Four topics are central to our examination of international economic law. As is to be expected, we will begin with the basics of global political economy: without an understanding of capitalism or the forces that propelled its transationalisation, international economic law will remain a mystery. Next, we will consider foundations of international law—how the global framework is ‘regulated’—followed by foundations of international economic law—regulation of the global economic framework. Our third section is dedicated to intricacies of international economic law including trade and the WTO, investment, and labour while the final one will target normative aspects including the place of justice, fairness, and equality in the global economy.
Dr Mohsen Al Attar, University of Warwick
Anyone aged 18+
Once Europe finished bludgeoning itself in 1945, new trading rules were adopted to facilitate the rebuilding of the continent and to maintain control over rebelling colonies. If we add to this the decreasing cost of international transport and the accelerating speed of communication, it was inevitable that global economic activity would soar. And soar it has with the rate and breadth of global economic activity reaching over the past three generations alone levels unseen in all of human history.
Unsurprisingly, these activities have altered the nature of the global economy and of the societies it connects, challenging the capacities of national governments to regulate economic activity within their domestic borders. The erosion of domestic authority is straining the supposed consensus on the value of economic globalisation, characterised by the rise of nationalistic, and usually ethno-chauvinist movements across the European continent.

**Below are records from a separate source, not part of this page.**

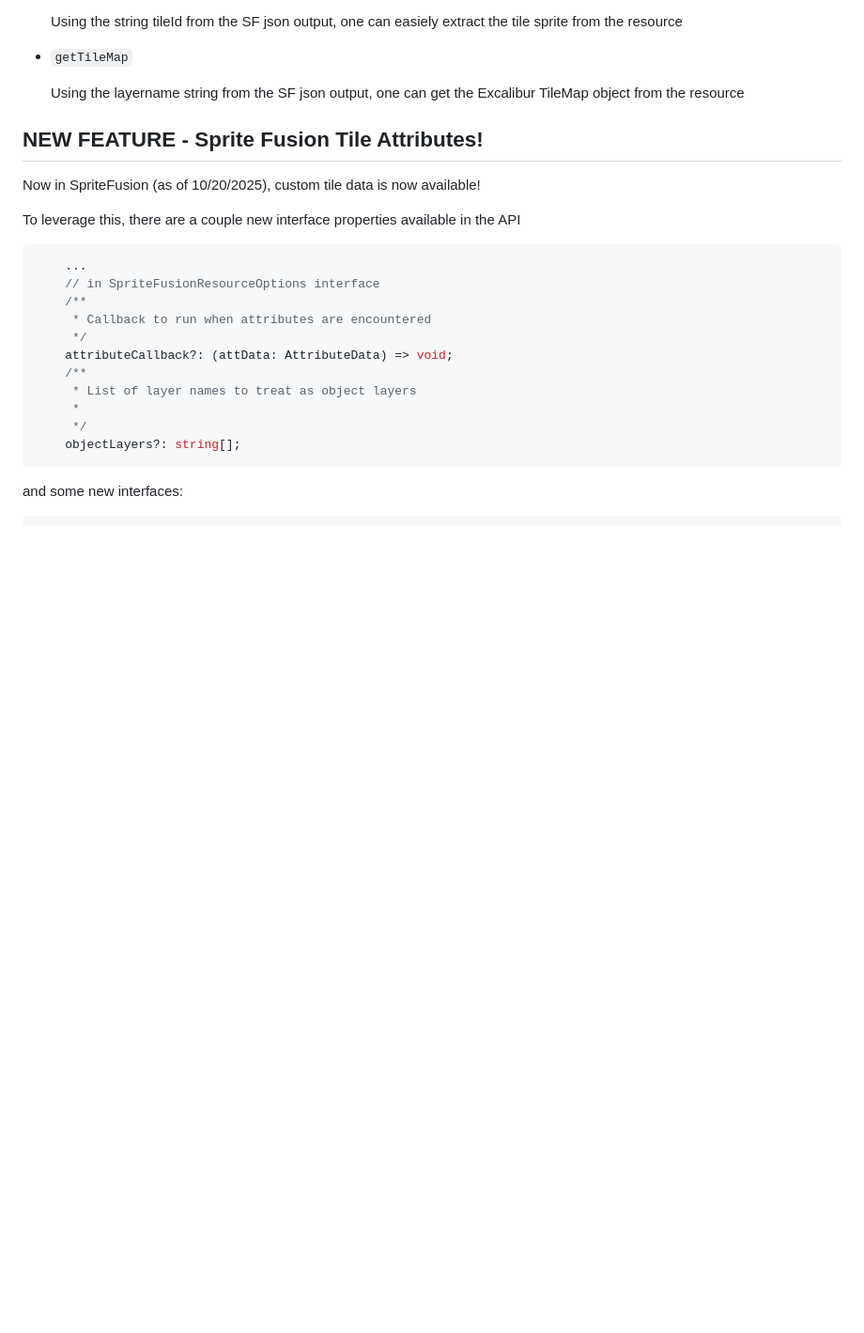
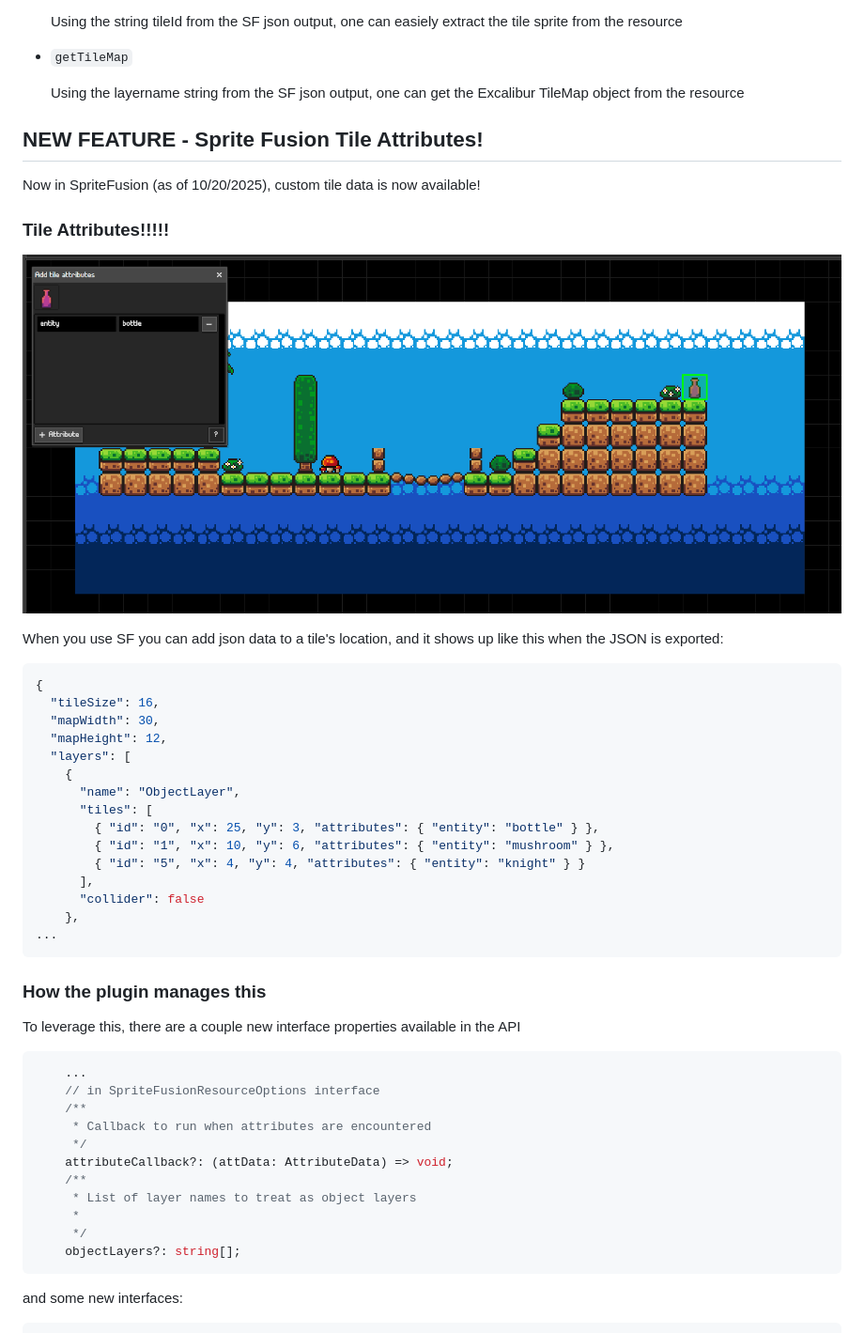
Before and after one commit to excaliburjs/excalibur-spritefusion, a Markdown page: readme.md, the part around the change. Shown at 94% size. Drawn GitHub-style; pictures changed too: tileattribut.png (added); blank space fills up the shorter version.

Commit message:
updated readme to show off feature in SF

````diff
--- a/readme.md
+++ b/readme.md
@@ -77,6 +77,32 @@ Specify the tile id according to this scheme, you can use this to select special
 ## NEW FEATURE - Sprite Fusion Tile Attributes!
 
 Now in SpriteFusion (as of 10/20/2025), custom tile data is now available!
+
+### Tile Attributes!!!!!
+
+![New Tile Attribute](./tileattribut.png)
+
+When you use SF you can add json data to a tile's location, and it shows up like this when the JSON is exported:
+
+```json
+{
+  "tileSize": 16,
+  "mapWidth": 30,
+  "mapHeight": 12,
+  "layers": [
+    {
+      "name": "ObjectLayer",
+      "tiles": [
+        { "id": "0", "x": 25, "y": 3, "attributes": { "entity": "bottle" } },
+        { "id": "1", "x": 10, "y": 6, "attributes": { "entity": "mushroom" } },
+        { "id": "5", "x": 4, "y": 4, "attributes": { "entity": "knight" } }
+      ],
+      "collider": false
+    },
+...
+```
+
+### How the plugin manages this
 
 To leverage this, there are a couple new interface properties available in the API
 
````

Despite these transformations, popular knowledge of the regulatory regime underpinning the global economy is sparse at best. This is largely due to the representation of international economic law (IEL) as a technical field preoccupied solely with GDPs, deficits, and exchange rates. Economic regulation, however, cannot be separated from social imperatives that exist beyond the mere exchange of goods and services. In this module, you will develop a deeper appreciation of the past, present, and future of international economic law and, in the process, acquire a greater understanding of the political capacities and opportunities shaped by international law for individuals and corporations, states and societies.
You must check with the relevant office of your institution if you will be awarded credit, but many institutions will allow this. In general, you’ll earn 3 credits in the US system, and 7.5 ECTS in the European system. Warwick will provide any necessary supporting evidence to help evaluate the worth of the course.
GBP 2070: Tuition fee (includes a 10% early booking discount, social programme and guest lecture series)
We offer enhanced discounts for Warwick alumni, Warwick study abroad partners and group bookings of 5+ studentsRegister for this course
on course website